BEGIN Information supplied

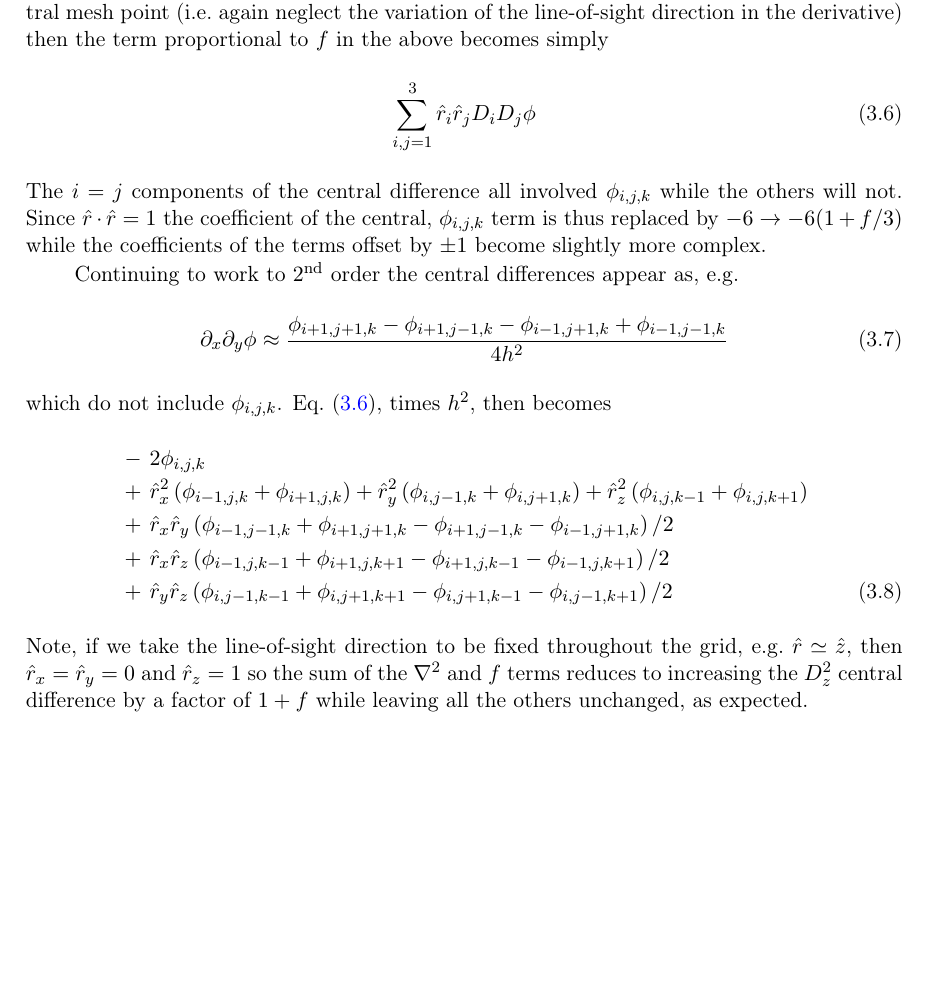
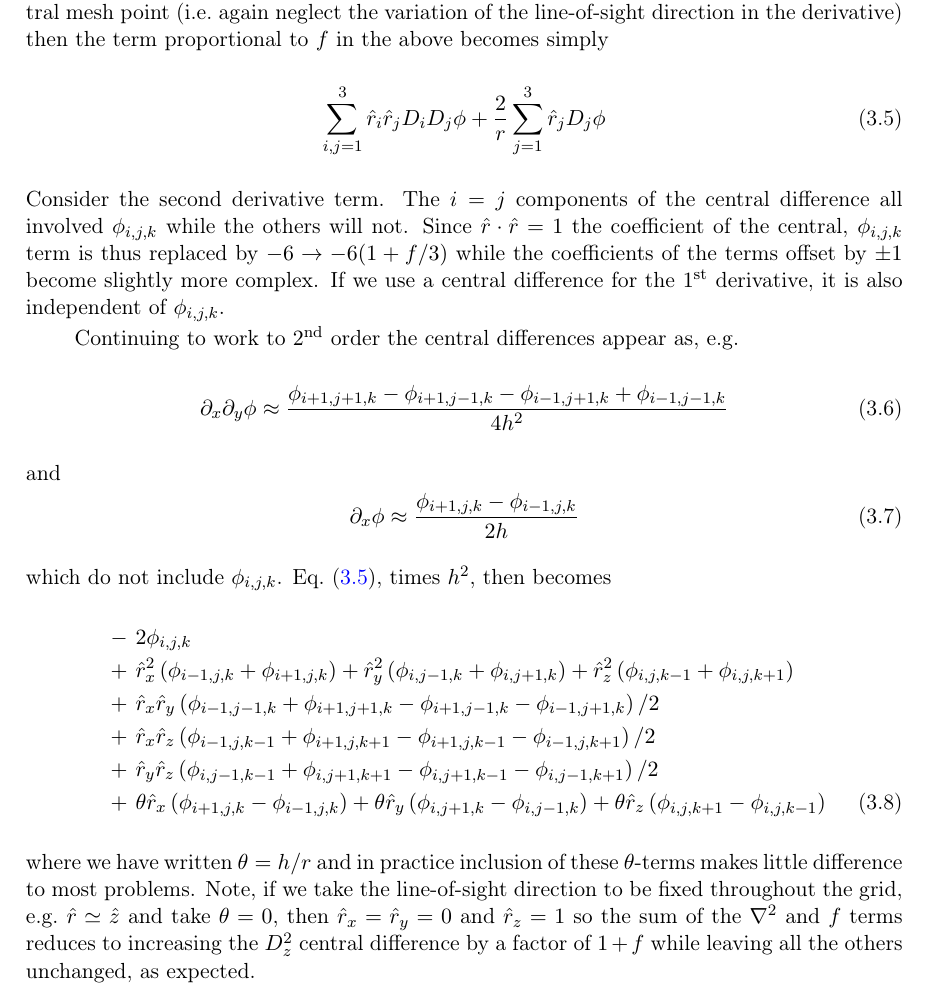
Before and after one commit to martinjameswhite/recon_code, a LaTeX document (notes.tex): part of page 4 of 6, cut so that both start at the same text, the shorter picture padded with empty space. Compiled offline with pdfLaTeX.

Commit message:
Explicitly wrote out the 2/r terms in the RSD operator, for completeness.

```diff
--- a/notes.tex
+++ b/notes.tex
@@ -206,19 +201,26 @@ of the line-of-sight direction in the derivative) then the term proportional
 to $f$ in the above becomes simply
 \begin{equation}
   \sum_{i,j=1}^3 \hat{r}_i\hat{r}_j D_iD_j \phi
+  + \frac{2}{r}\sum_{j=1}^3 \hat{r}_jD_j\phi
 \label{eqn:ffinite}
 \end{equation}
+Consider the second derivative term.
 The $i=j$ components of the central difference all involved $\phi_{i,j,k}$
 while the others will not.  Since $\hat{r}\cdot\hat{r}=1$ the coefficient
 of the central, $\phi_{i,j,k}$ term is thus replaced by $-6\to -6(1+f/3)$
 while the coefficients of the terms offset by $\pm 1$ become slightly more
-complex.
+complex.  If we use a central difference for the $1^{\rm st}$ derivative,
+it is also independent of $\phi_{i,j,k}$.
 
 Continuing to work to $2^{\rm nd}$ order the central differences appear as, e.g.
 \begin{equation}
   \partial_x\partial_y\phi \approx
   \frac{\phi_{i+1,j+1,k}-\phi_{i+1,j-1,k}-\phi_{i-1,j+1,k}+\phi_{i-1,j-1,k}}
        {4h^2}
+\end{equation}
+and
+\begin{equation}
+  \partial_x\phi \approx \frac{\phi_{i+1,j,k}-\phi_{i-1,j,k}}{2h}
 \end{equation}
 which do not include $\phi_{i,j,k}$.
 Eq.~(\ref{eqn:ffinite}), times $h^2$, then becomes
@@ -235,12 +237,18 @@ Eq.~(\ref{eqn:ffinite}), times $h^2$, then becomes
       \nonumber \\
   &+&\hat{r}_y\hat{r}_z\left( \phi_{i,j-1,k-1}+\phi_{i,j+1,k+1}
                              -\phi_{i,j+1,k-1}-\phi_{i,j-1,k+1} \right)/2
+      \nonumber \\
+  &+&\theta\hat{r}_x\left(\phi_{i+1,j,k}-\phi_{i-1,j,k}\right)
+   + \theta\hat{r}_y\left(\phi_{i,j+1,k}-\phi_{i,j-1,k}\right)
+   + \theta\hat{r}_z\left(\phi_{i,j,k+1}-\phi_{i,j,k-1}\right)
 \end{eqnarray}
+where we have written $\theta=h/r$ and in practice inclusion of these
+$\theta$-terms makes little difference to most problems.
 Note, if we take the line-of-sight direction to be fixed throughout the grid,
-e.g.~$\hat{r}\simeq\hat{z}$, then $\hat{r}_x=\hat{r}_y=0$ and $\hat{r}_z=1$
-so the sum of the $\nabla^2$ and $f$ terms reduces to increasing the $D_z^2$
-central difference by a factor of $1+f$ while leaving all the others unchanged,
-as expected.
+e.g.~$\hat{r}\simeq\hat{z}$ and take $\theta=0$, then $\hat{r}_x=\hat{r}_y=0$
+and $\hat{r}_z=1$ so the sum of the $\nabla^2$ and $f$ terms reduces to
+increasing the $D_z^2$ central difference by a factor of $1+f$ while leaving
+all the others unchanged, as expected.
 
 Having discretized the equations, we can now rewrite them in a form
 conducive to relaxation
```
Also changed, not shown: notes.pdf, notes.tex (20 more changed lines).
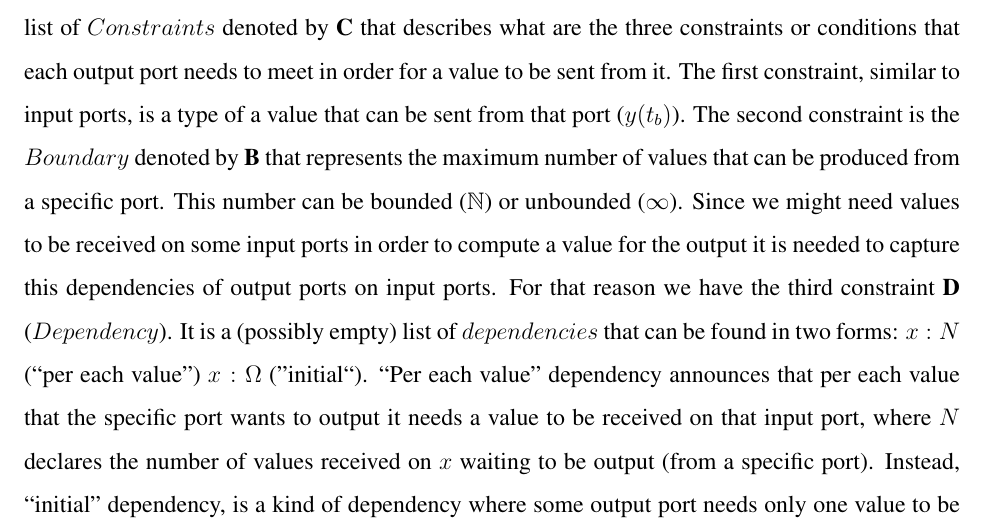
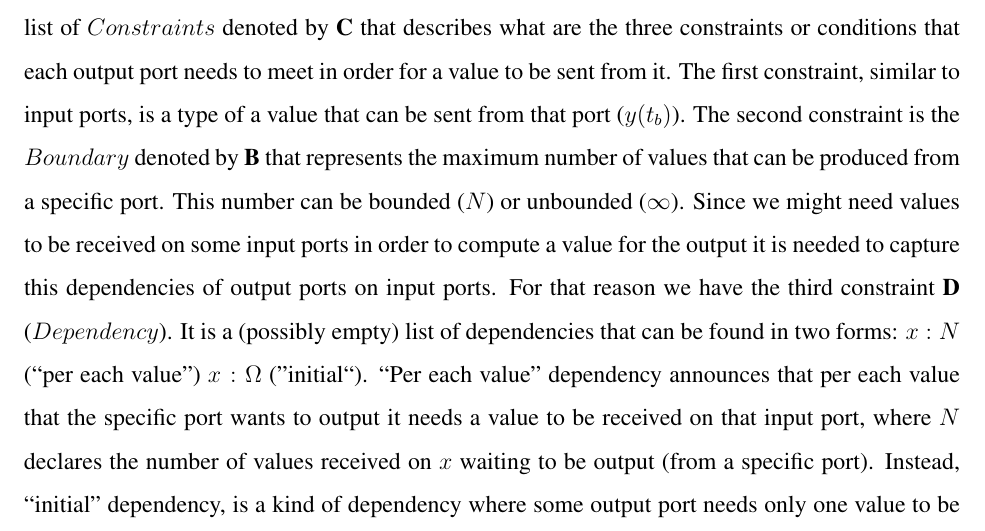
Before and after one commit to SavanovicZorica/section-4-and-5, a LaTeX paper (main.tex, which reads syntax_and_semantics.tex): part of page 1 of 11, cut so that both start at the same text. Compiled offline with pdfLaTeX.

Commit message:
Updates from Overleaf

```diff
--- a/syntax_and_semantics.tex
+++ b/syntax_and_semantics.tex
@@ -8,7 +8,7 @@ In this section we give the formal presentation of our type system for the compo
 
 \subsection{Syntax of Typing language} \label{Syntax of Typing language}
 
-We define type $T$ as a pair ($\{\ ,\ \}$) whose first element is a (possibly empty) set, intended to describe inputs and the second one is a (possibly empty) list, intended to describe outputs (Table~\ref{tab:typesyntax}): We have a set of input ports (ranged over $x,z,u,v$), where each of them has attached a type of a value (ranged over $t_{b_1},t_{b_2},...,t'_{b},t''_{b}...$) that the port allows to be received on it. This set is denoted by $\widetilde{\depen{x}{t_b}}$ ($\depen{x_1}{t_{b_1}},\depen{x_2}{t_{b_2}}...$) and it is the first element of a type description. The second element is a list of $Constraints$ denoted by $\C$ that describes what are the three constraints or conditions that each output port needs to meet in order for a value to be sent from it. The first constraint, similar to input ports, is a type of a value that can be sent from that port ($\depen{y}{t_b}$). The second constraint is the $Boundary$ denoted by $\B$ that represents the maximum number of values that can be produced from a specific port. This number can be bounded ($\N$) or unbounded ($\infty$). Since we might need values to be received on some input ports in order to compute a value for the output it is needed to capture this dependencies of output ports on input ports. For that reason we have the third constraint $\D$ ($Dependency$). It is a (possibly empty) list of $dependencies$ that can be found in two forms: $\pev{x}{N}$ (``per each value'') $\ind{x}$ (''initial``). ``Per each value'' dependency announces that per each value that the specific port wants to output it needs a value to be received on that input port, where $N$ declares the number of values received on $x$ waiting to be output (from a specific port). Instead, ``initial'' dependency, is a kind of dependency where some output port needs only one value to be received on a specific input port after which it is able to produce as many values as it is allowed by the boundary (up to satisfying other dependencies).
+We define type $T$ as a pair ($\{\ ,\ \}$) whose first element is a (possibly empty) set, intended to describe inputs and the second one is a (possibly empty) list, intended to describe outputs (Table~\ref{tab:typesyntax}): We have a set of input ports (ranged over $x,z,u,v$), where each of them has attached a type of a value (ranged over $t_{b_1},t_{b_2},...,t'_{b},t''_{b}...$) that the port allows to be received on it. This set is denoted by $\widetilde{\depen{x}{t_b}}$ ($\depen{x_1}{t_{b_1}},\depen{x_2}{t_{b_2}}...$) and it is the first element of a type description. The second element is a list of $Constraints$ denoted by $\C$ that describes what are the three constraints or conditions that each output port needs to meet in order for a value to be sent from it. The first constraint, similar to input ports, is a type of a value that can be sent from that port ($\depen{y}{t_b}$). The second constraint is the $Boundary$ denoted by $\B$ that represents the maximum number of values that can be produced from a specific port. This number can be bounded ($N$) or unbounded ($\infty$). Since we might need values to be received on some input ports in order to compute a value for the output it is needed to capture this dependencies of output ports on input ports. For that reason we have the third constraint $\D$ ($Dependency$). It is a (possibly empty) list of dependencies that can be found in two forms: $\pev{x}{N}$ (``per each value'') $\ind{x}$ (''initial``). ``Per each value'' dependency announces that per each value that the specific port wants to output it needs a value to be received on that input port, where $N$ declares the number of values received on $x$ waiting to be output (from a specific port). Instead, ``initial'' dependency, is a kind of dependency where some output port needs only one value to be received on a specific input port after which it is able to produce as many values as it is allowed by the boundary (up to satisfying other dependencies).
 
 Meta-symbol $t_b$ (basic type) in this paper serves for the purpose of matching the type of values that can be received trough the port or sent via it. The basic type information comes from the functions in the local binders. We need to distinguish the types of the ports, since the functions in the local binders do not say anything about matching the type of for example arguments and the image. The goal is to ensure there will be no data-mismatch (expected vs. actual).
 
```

END Information supplied

## Required work
All lines above with the word "becomes" need to be reported.

## Response to the exercise
 to $f$ in the above becomes simply
 Eq.~(\ref{eqn:ffinite}), times $h^2$, then becomes
@@ -235,12 +237,18 @@ Eq.~(\ref{eqn:ffinite}), times $h^2$, then becomes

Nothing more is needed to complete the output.